Mercedes’ electrification plans include new battery Gigafactories, new EV platforms, solid-sate batteries and EVs across the range.
Mercedes may be already churning out electric cars – from the EQA to the EQS – but mostly based on ICE car platforms. Which isn’t ideal.
But now Mercedes sees the tipping point for EV adoption looming ever closer – especially at the ‘luxury end – so they have accelerated plans and will spend more than £35 billion by the end of the decade on their EV domination quest.
To start with, and adding to the existing EQA, EQC and EQS, Mercedes will offer a full BEV in every segment it serves by next year. But the big changes will come a bit further down the line.
From 2025, all newly-launched Mercedes architecture will be electric-only, with Mercedes developing three new EV platforms: MB.EA for medium to large cars, AMG.EA for AMG Performance and VAN.EA for vans. Yes, the platforms do what they say on the tin.
To feed the need for batteries, Mercedes is planning eight new battery Gigafactories, four of which will be in Europe (don’t hold your breath for a UK one) and is working with partners to increase energy density using silicon-carbon composite, and is also in talks to develop solid-state batteries too which, they think, could double energy capacity in the same battery space.
Mercedes isn’t ignoring electric motors either and has acquired UK-based electric motor company YASA to help develop the next generation of axial flux motors, and nor is it ignoring charging, with Plug & Charge promising seamless charging at EV points without barriers. It will also recycle battery packs by repurposing or scavenging for materials.
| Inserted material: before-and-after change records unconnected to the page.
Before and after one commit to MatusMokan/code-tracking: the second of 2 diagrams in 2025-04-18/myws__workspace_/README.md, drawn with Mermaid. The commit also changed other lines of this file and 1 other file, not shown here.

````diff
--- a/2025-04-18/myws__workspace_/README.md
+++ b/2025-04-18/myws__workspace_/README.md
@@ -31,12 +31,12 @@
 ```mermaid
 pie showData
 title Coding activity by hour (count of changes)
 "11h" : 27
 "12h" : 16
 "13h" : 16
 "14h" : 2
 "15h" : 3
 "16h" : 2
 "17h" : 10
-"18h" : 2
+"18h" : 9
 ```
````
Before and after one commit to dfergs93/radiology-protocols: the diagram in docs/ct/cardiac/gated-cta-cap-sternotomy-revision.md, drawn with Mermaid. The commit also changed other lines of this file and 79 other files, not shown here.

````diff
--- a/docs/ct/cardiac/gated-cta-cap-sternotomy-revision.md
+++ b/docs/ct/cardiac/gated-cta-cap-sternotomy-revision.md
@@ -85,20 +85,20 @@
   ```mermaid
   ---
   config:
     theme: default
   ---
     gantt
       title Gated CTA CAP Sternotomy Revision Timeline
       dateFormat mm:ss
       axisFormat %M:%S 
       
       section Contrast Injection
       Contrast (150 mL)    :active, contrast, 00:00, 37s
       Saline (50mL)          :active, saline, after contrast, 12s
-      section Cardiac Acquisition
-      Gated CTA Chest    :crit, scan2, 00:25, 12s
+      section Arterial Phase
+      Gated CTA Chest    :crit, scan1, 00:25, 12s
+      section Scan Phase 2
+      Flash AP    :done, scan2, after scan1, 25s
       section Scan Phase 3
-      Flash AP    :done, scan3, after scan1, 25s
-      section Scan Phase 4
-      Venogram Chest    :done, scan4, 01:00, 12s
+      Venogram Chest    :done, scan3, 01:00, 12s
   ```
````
Despite all this – and going fully BEV by 2030 – Mercedes say the reducing cost of building EVs will allow them to maintain, and even improve, margins.